[Start of Attachment]

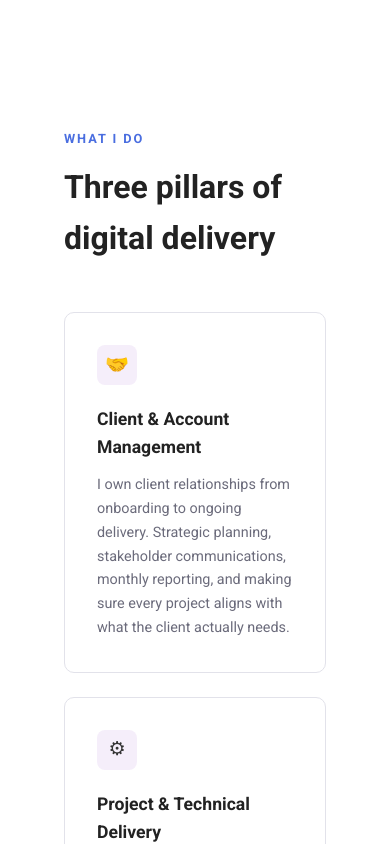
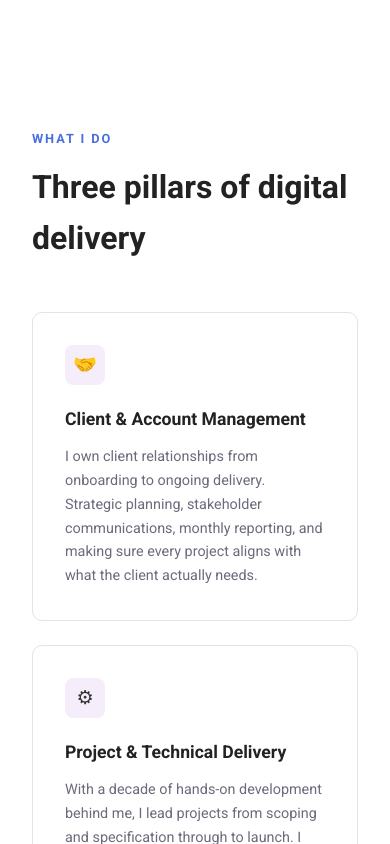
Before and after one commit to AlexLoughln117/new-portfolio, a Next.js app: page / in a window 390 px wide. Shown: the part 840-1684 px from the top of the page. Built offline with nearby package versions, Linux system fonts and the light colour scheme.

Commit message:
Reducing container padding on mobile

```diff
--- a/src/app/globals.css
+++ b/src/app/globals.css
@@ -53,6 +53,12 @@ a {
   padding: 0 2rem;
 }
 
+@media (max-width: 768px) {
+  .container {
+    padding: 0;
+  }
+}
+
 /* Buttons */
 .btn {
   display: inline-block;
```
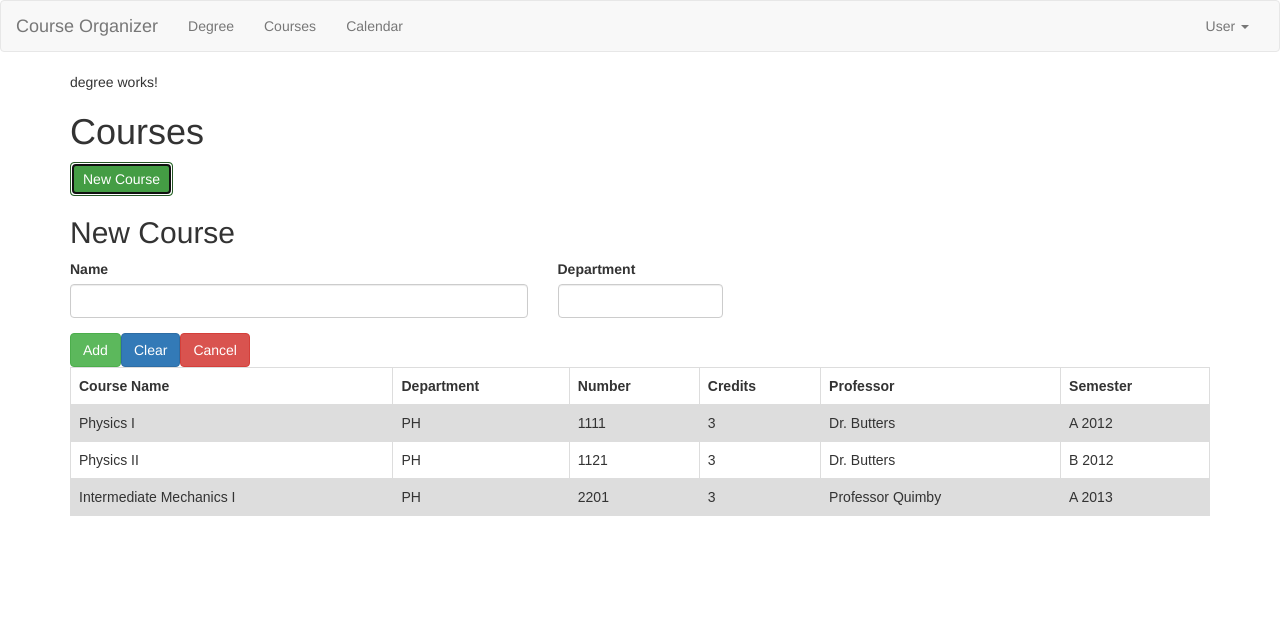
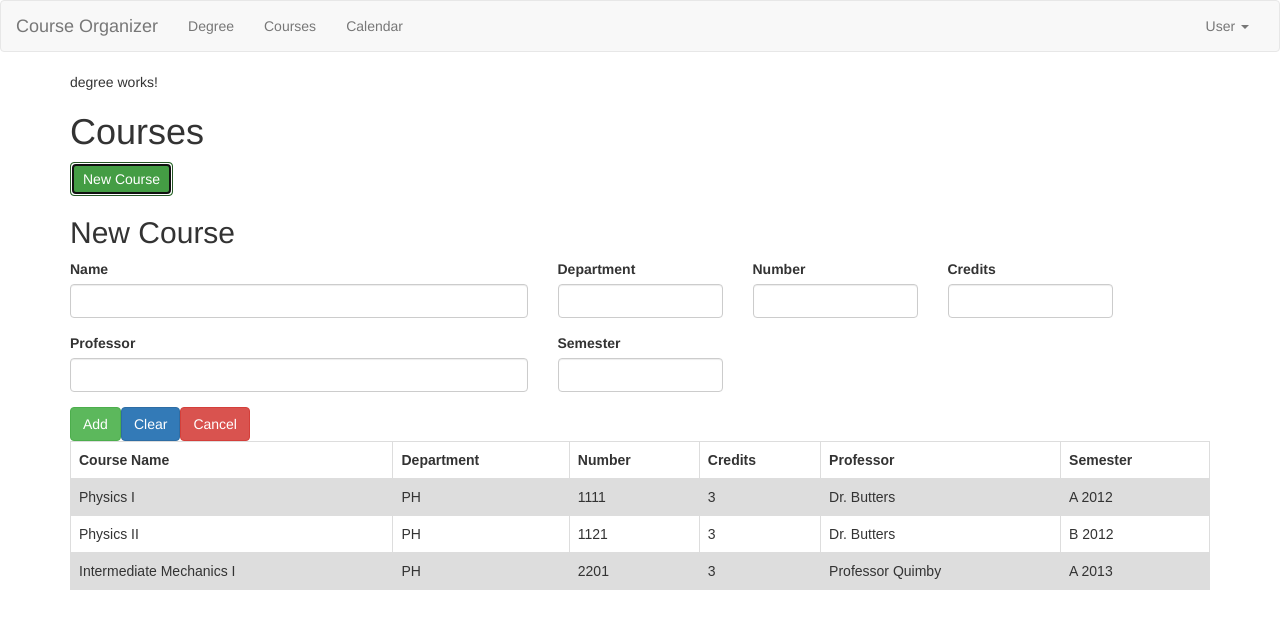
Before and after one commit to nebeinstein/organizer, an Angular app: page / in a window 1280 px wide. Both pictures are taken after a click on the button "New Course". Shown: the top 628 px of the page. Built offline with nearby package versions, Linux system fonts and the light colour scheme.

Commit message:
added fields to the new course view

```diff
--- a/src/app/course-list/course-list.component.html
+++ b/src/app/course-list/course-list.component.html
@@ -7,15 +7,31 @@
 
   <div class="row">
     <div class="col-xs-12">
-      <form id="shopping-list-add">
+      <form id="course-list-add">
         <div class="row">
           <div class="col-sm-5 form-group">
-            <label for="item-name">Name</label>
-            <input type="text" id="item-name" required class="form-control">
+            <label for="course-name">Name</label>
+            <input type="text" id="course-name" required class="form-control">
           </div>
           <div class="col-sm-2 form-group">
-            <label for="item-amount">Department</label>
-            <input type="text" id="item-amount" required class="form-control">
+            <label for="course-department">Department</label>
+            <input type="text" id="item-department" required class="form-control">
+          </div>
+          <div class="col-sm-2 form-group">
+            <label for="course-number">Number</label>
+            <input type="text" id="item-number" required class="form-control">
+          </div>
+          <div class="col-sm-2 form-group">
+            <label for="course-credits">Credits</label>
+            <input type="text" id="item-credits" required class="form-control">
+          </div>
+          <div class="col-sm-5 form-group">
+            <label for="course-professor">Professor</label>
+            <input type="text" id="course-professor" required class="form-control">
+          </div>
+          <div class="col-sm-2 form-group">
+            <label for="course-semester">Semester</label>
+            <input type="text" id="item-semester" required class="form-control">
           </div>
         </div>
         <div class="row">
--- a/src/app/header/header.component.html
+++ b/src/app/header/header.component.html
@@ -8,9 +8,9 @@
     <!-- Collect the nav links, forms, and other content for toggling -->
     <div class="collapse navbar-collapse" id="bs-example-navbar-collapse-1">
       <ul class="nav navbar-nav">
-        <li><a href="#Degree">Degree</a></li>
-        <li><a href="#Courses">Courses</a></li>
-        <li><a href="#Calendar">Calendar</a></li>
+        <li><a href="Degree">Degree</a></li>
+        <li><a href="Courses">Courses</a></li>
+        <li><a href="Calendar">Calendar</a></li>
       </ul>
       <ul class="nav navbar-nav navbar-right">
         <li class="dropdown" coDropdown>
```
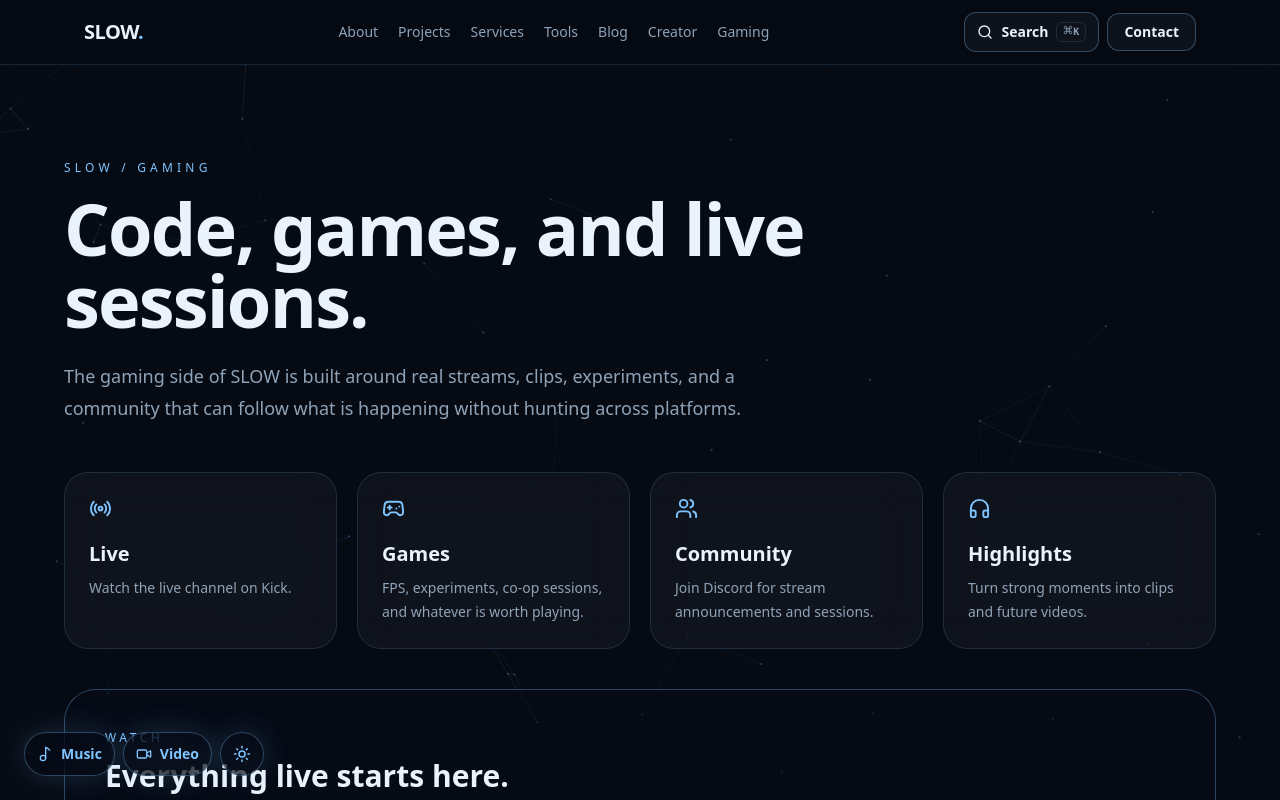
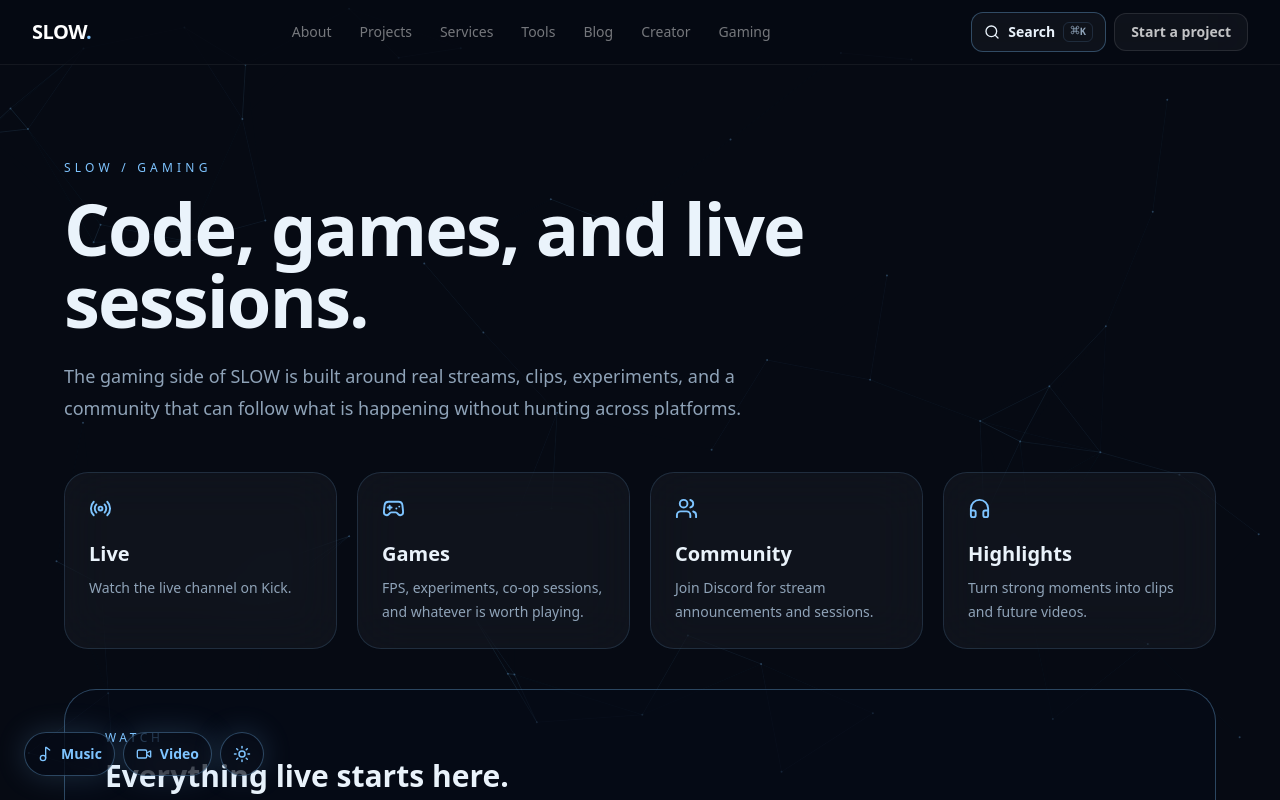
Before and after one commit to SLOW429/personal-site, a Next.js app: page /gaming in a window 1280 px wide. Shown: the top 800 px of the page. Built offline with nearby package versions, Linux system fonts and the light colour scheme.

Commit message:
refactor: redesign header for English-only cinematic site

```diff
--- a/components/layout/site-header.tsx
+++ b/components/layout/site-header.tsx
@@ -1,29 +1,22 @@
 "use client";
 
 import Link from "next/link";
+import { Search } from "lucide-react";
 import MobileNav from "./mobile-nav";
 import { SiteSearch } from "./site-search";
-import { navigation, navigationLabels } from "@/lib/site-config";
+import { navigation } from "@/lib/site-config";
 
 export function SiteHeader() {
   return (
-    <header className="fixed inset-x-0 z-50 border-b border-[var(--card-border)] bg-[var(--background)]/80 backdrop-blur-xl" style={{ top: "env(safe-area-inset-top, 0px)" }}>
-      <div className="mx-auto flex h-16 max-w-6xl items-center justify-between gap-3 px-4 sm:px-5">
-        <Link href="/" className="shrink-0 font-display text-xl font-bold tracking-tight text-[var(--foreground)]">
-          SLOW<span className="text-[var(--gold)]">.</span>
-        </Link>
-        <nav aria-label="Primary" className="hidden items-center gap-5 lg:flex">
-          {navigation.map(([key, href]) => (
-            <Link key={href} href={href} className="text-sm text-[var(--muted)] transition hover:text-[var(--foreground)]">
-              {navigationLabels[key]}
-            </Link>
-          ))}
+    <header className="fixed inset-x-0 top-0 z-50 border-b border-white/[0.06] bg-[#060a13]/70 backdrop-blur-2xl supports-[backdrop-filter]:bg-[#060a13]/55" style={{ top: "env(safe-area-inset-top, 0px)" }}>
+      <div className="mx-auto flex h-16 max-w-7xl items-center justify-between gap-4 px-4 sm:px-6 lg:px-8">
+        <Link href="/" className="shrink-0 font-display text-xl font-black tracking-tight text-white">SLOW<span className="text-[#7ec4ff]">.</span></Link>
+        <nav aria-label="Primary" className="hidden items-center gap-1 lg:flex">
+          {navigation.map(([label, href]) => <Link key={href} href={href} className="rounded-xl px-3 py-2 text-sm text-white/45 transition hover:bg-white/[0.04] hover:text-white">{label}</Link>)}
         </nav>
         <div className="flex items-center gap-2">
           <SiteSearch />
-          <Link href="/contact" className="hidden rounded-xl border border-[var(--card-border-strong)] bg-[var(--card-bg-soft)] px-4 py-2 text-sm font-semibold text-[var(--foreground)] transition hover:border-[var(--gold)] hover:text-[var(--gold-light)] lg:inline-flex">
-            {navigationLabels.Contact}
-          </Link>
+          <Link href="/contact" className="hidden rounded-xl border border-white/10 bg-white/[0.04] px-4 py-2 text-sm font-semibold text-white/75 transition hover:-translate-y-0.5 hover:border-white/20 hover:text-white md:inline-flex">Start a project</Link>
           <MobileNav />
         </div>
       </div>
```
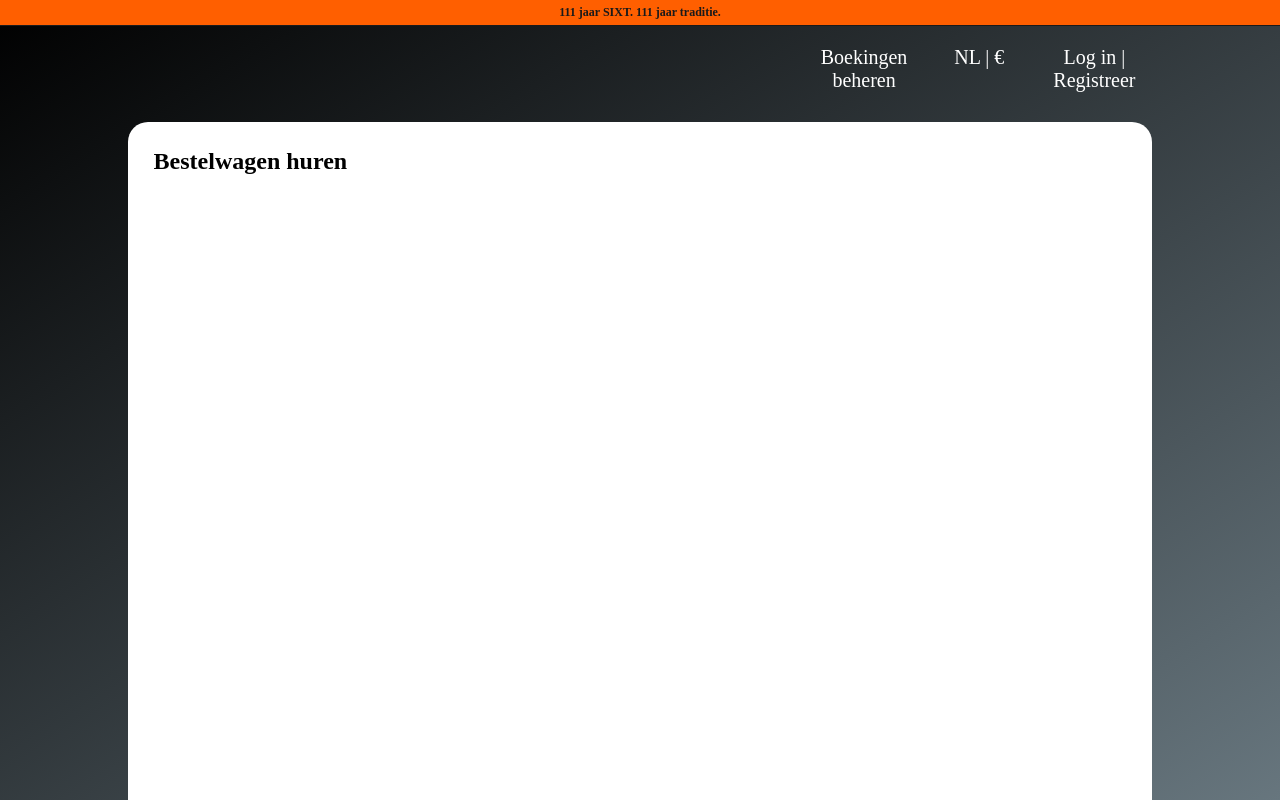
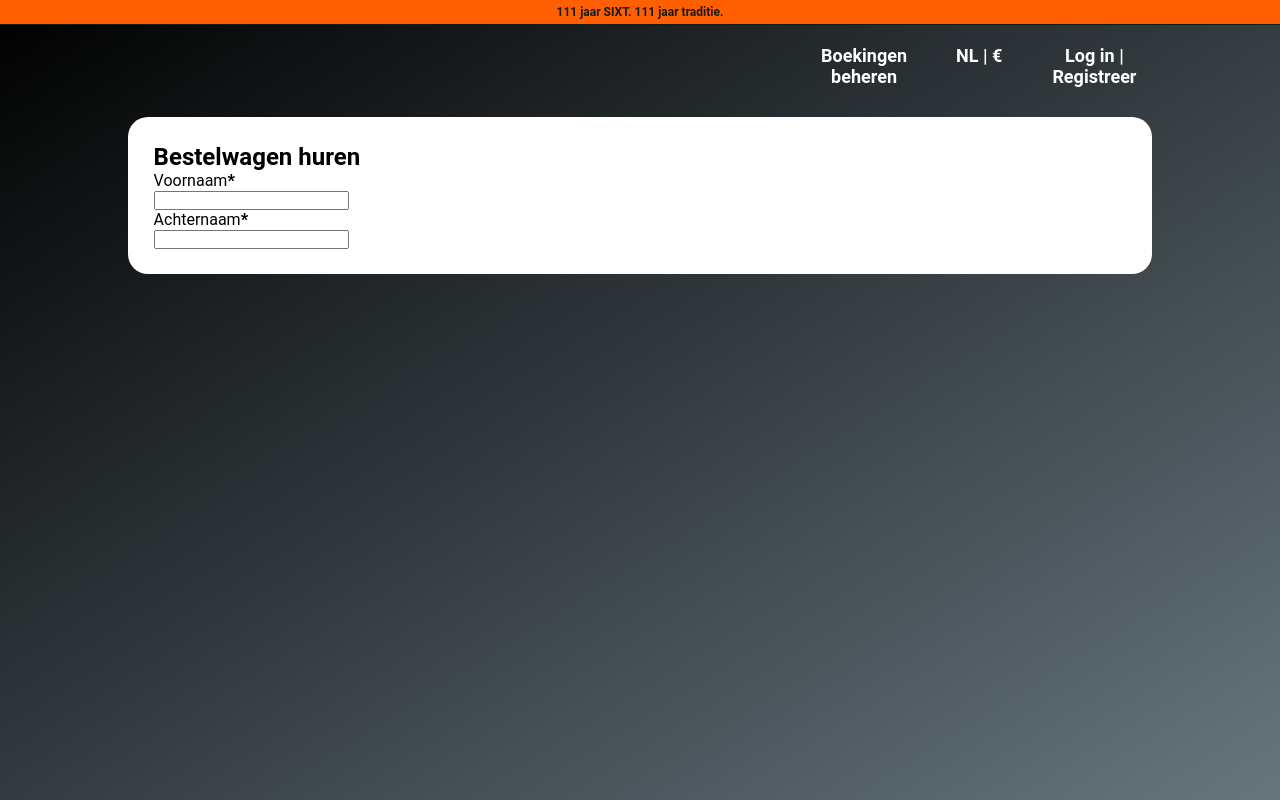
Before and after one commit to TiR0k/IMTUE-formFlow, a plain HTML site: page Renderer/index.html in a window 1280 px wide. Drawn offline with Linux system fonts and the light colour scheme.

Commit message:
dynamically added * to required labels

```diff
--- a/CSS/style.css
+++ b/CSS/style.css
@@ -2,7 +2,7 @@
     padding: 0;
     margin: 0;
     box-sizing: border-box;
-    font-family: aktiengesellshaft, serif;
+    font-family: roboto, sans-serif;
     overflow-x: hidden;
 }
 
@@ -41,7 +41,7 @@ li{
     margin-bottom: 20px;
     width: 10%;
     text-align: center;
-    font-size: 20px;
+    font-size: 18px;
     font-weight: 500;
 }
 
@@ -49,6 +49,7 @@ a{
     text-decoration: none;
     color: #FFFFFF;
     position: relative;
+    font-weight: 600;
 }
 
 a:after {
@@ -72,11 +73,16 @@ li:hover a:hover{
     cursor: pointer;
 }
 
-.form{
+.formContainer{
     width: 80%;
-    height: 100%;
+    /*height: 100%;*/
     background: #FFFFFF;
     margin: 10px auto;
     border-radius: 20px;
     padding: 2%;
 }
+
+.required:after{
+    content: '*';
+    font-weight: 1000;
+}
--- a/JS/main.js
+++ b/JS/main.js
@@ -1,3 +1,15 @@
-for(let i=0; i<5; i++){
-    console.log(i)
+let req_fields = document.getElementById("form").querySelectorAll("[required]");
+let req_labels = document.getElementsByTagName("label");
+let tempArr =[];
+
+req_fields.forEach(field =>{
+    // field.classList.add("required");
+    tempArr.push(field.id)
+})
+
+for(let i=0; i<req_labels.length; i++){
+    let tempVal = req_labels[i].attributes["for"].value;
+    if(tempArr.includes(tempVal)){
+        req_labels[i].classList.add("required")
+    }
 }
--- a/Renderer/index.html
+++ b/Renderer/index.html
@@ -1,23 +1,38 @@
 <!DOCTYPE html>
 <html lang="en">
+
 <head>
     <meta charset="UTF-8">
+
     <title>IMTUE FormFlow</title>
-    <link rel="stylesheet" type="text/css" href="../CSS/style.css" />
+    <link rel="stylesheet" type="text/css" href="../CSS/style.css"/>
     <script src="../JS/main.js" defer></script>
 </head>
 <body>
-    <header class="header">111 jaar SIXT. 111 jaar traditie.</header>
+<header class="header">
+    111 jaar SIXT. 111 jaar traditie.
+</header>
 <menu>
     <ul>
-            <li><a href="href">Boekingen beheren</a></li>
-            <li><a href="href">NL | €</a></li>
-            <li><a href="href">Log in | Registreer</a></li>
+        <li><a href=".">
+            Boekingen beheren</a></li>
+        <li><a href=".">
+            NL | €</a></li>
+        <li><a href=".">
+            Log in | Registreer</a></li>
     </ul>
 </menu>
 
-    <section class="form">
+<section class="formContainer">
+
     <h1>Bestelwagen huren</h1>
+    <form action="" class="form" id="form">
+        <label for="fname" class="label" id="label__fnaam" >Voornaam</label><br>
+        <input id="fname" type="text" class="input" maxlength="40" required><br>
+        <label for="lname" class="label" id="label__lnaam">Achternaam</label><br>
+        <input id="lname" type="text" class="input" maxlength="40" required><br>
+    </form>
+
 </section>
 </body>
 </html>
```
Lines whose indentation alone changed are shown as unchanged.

[End of Attachment]

EXERCISE PROMPT
Wherever the word "html" appears in the entries above, copy that whole line.

SOLUTION TO THE PROBLEM
--- a/src/app/course-list/course-list.component.html
+++ b/src/app/course-list/course-list.component.html
--- a/src/app/header/header.component.html
+++ b/src/app/header/header.component.html
Before and after one commit to TiR0k/IMTUE-formFlow, a plain HTML site: page Renderer/index.html in a window 1280 px wide. Drawn offline with Linux system fonts and the light colour scheme.
--- a/Renderer/index.html
+++ b/Renderer/index.html
 <!DOCTYPE html>
 <html lang="en">
 </html>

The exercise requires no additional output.